§ **REQUIREMENT**: For the word "Jupyter", return each line of the data in which it occurs.

§ **ENTRIES SHOWN**:
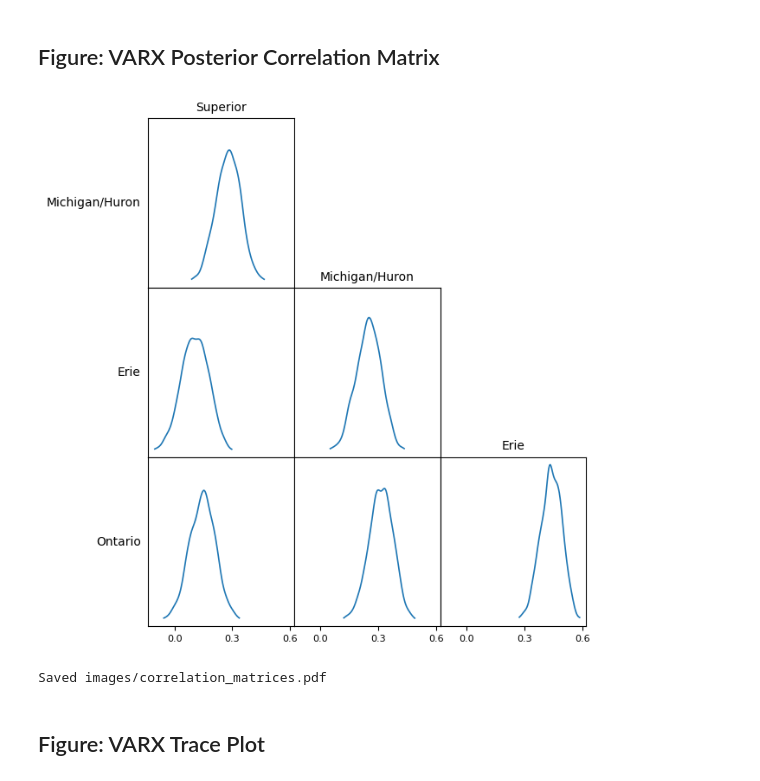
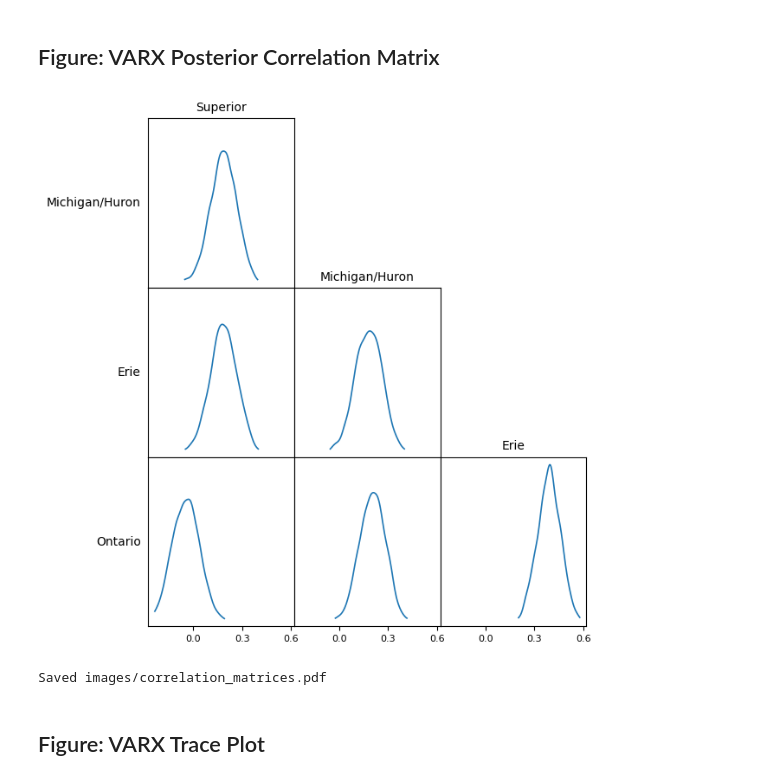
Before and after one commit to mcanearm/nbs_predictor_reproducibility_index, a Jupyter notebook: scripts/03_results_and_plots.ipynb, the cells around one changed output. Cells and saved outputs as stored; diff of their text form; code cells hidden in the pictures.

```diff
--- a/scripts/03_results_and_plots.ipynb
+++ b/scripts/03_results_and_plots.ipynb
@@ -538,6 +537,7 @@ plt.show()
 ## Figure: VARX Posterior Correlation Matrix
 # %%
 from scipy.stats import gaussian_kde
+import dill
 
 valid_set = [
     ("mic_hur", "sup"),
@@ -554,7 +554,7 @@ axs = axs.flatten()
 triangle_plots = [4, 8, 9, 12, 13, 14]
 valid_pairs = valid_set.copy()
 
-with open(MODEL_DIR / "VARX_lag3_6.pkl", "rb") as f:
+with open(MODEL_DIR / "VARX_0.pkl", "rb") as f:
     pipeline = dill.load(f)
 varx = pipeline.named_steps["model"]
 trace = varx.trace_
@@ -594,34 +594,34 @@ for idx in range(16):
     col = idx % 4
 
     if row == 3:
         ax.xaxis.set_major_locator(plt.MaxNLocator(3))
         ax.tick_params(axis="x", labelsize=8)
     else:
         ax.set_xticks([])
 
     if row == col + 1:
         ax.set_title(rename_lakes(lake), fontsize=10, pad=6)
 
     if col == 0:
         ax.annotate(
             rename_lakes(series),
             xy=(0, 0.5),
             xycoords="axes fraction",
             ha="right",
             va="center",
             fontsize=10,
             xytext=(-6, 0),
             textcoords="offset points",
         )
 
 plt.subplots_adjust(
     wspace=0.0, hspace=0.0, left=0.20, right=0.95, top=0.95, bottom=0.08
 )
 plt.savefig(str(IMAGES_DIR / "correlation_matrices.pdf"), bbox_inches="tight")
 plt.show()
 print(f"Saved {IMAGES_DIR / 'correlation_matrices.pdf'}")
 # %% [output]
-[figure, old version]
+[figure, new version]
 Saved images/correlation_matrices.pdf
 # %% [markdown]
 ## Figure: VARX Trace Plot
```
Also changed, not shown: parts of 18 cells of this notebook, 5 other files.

...

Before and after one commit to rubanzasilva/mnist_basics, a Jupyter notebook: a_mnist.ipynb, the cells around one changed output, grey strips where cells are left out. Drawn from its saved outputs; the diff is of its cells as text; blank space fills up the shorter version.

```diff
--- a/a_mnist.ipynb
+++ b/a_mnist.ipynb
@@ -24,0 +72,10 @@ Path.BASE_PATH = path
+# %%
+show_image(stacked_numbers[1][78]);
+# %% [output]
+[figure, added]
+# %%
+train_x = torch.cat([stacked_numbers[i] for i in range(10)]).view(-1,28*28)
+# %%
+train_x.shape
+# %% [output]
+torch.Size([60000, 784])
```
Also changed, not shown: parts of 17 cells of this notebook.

§ **EXERCISE RESPONSE**:
Before and after one commit to mcanearm/nbs_predictor_reproducibility_index, a Jupyter notebook: scripts/03_results_and_plots.ipynb, the cells around one changed output. Cells and saved outputs as stored; diff of their text form; code cells hidden in the pictures.
Before and after one commit to rubanzasilva/mnist_basics, a Jupyter notebook: a_mnist.ipynb, the cells around one changed output, grey strips where cells are left out. Drawn from its saved outputs; the diff is of its cells as text; blank space fills up the shorter version.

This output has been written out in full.